=== Section Start ===
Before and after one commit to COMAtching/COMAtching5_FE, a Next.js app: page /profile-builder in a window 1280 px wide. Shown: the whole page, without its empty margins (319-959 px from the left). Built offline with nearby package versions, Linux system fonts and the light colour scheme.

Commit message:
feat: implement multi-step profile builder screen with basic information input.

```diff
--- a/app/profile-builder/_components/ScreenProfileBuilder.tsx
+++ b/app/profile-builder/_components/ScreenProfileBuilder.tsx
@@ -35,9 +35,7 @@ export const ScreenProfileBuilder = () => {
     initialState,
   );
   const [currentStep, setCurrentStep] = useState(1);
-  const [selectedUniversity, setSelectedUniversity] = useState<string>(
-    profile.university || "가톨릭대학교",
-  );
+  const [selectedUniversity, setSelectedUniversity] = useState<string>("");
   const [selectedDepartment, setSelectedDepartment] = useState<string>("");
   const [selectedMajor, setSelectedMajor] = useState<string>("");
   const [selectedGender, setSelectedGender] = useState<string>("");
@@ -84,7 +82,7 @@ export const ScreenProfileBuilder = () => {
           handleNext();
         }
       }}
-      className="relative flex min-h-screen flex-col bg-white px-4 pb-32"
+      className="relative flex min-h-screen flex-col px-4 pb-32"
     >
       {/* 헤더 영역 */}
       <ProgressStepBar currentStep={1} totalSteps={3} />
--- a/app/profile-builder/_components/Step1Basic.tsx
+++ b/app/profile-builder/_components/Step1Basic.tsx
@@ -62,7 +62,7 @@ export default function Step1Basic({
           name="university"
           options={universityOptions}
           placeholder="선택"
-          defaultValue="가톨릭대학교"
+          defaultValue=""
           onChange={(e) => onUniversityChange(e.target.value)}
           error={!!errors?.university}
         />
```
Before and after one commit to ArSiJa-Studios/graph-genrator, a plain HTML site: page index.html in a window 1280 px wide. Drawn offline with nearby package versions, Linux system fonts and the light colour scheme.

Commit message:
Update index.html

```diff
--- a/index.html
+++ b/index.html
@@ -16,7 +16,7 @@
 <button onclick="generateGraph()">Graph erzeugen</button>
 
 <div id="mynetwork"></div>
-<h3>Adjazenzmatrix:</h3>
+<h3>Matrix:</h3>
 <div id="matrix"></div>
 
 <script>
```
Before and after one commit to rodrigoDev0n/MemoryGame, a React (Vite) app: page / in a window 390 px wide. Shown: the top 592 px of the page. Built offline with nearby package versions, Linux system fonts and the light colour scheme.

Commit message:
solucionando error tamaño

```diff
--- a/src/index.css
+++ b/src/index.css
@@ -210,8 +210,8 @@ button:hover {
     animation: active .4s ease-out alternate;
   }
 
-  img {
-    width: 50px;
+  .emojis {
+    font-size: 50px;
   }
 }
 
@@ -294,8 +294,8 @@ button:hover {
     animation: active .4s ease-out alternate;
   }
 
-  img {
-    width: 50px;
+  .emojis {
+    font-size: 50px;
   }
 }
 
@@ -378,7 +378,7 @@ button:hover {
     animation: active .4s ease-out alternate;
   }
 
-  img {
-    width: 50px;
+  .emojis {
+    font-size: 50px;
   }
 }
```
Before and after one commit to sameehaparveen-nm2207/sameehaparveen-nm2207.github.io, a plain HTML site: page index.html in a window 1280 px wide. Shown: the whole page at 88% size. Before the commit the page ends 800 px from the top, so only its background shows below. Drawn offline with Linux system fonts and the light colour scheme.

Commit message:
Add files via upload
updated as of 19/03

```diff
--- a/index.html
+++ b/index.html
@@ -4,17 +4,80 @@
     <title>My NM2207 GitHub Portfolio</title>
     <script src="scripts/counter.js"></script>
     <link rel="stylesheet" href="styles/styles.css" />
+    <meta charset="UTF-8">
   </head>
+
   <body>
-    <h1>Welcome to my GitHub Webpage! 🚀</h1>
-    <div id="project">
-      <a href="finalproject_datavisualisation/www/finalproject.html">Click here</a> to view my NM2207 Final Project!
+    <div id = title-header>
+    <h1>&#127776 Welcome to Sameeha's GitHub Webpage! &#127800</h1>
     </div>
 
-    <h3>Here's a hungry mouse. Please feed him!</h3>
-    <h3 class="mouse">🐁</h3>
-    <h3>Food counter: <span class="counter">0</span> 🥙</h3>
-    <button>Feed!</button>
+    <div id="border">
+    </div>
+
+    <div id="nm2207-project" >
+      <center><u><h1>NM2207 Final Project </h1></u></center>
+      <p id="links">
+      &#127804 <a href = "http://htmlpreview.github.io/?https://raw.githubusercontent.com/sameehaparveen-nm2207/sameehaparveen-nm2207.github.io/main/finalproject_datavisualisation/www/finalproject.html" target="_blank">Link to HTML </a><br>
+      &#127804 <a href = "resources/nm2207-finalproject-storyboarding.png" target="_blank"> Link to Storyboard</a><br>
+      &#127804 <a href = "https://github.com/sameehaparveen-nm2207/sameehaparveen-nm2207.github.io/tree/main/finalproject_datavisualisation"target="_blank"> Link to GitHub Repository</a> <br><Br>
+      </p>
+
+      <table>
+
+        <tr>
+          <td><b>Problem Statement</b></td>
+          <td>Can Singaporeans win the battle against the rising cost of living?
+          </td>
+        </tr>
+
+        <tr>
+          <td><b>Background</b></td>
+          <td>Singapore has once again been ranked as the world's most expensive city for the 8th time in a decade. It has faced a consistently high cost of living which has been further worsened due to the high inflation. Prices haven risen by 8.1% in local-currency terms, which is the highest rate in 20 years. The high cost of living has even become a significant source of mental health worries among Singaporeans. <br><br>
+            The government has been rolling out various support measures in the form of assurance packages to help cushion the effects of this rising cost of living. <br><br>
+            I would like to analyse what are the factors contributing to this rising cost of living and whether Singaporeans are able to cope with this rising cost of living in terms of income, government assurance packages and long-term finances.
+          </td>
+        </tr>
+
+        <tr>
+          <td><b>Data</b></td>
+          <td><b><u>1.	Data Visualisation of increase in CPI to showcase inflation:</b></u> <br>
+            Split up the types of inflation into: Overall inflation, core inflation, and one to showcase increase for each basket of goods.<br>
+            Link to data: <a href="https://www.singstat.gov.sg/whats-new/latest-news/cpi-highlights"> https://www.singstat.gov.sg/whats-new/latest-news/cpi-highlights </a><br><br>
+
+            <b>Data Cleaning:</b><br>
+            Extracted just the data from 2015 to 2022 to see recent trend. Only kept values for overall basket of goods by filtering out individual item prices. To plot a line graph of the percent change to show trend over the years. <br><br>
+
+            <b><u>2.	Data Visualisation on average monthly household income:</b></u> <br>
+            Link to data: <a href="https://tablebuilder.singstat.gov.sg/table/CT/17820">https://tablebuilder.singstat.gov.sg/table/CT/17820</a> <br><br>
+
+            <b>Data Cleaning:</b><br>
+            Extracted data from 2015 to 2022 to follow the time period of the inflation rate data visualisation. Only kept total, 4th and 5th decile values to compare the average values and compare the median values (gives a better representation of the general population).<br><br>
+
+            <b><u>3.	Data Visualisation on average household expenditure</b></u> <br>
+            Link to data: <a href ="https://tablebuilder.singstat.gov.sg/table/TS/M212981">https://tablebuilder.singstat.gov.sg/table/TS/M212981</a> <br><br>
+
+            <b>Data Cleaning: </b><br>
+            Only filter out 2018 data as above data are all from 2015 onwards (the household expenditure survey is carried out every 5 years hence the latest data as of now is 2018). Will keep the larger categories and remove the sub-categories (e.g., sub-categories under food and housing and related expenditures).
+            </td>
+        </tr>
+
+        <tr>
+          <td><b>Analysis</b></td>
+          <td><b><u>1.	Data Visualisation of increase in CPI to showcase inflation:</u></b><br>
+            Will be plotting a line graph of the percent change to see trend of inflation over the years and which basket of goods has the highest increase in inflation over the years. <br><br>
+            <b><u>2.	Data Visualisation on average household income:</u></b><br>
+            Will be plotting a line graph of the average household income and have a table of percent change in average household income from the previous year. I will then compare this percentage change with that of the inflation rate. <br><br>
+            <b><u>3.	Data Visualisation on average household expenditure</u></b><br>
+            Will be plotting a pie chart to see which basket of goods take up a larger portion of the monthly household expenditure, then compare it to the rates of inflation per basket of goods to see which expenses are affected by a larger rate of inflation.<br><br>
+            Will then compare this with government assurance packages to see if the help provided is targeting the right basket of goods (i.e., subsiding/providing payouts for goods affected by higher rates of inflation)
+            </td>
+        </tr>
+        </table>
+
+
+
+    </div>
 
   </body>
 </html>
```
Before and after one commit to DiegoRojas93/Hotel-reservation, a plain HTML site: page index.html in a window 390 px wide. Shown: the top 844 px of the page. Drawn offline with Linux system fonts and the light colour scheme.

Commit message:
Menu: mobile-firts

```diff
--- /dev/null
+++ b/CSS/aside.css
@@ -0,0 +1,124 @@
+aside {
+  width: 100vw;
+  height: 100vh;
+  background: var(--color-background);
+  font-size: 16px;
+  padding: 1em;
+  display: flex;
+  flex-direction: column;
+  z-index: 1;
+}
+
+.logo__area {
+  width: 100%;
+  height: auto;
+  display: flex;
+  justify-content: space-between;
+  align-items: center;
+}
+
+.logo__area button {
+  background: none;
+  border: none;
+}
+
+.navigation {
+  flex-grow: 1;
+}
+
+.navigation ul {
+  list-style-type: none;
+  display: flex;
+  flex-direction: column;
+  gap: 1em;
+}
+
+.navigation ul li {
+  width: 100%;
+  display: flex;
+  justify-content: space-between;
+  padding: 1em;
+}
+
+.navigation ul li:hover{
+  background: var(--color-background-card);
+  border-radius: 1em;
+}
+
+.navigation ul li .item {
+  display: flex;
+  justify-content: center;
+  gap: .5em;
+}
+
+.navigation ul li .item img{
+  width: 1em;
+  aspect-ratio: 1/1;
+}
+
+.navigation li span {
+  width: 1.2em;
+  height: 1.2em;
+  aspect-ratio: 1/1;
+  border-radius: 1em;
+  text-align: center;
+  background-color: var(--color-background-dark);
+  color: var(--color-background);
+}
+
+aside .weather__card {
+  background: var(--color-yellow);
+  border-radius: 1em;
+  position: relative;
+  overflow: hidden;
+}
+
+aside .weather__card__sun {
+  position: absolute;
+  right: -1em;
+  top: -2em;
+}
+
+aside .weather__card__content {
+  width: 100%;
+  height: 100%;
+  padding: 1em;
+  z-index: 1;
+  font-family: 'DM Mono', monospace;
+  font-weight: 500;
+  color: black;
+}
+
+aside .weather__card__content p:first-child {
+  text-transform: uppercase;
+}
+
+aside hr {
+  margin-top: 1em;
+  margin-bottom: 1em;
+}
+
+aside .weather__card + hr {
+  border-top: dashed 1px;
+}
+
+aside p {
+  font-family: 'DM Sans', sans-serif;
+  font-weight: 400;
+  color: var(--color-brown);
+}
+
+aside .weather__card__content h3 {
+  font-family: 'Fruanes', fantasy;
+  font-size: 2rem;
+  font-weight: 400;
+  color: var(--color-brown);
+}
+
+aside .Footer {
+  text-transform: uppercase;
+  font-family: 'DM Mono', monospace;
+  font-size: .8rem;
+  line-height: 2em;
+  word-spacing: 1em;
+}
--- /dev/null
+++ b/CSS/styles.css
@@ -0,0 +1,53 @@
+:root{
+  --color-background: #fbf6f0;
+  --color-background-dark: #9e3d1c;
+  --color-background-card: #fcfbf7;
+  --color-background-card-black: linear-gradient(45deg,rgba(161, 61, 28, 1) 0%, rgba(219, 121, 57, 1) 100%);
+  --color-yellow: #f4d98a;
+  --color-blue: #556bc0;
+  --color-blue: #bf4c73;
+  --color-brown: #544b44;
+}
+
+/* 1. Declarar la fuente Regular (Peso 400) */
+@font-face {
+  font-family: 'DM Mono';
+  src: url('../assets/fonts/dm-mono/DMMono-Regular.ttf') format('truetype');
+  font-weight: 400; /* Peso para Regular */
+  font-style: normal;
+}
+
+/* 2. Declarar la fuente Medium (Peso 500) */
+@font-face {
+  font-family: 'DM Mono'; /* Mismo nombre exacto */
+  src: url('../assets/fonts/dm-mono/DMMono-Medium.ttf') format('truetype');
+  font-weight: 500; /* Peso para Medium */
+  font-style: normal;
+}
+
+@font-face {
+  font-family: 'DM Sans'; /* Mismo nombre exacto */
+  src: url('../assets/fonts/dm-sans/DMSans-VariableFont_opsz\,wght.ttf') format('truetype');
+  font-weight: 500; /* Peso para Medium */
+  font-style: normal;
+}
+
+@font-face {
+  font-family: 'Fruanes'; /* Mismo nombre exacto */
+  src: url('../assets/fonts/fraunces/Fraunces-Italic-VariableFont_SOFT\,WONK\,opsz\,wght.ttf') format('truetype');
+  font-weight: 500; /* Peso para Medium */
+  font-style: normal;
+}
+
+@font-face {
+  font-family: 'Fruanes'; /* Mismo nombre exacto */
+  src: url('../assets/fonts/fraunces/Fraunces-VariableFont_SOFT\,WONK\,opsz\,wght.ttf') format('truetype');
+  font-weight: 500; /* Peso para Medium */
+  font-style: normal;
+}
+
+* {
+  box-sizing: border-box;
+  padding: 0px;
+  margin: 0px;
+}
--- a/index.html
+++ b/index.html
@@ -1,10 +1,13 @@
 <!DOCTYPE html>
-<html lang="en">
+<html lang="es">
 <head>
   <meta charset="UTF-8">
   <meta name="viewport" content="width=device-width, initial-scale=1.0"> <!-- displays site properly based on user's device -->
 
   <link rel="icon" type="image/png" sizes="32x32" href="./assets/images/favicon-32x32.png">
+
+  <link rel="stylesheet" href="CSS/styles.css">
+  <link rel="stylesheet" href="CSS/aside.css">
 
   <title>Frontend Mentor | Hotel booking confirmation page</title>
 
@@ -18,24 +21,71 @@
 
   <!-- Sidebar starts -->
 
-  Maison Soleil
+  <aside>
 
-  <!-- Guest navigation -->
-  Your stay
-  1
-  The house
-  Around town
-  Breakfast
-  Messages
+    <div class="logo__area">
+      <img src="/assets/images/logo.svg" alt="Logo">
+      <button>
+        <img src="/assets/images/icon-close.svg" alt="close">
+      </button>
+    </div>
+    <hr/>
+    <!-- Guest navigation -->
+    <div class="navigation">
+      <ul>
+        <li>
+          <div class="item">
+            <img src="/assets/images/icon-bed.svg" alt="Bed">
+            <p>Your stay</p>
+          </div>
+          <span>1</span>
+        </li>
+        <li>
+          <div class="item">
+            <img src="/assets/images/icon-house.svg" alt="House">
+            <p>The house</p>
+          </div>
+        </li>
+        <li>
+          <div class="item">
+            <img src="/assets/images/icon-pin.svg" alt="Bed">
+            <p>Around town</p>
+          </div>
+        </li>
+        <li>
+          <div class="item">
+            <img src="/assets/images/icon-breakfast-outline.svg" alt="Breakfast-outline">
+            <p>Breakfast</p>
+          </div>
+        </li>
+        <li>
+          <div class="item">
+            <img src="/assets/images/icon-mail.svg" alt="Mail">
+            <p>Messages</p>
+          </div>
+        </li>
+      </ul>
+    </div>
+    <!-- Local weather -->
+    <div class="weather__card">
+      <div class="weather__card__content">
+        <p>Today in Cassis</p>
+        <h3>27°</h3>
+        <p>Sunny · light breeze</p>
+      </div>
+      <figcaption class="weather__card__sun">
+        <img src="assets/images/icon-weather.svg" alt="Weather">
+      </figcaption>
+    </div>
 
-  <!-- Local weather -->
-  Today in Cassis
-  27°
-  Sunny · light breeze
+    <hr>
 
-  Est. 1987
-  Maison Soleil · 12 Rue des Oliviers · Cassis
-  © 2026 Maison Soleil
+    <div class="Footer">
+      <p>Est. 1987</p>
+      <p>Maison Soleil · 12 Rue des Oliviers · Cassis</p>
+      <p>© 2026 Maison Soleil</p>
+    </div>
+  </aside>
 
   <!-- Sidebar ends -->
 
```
=== Section End ===
> [Your objective] Find each line holding the string "icon" in the listing above, then copy it.

> [Response below]
   <link rel="icon" type="image/png" sizes="32x32" href="./assets/images/favicon-32x32.png">
+        <img src="/assets/images/icon-close.svg" alt="close">
+            <img src="/assets/images/icon-bed.svg" alt="Bed">
+            <img src="/assets/images/icon-house.svg" alt="House">
+            <img src="/assets/images/icon-pin.svg" alt="Bed">
+            <img src="/assets/images/icon-breakfast-outline.svg" alt="Breakfast-outline">
+            <img src="/assets/images/icon-mail.svg" alt="Mail">
+        <img src="assets/images/icon-weather.svg" alt="Weather">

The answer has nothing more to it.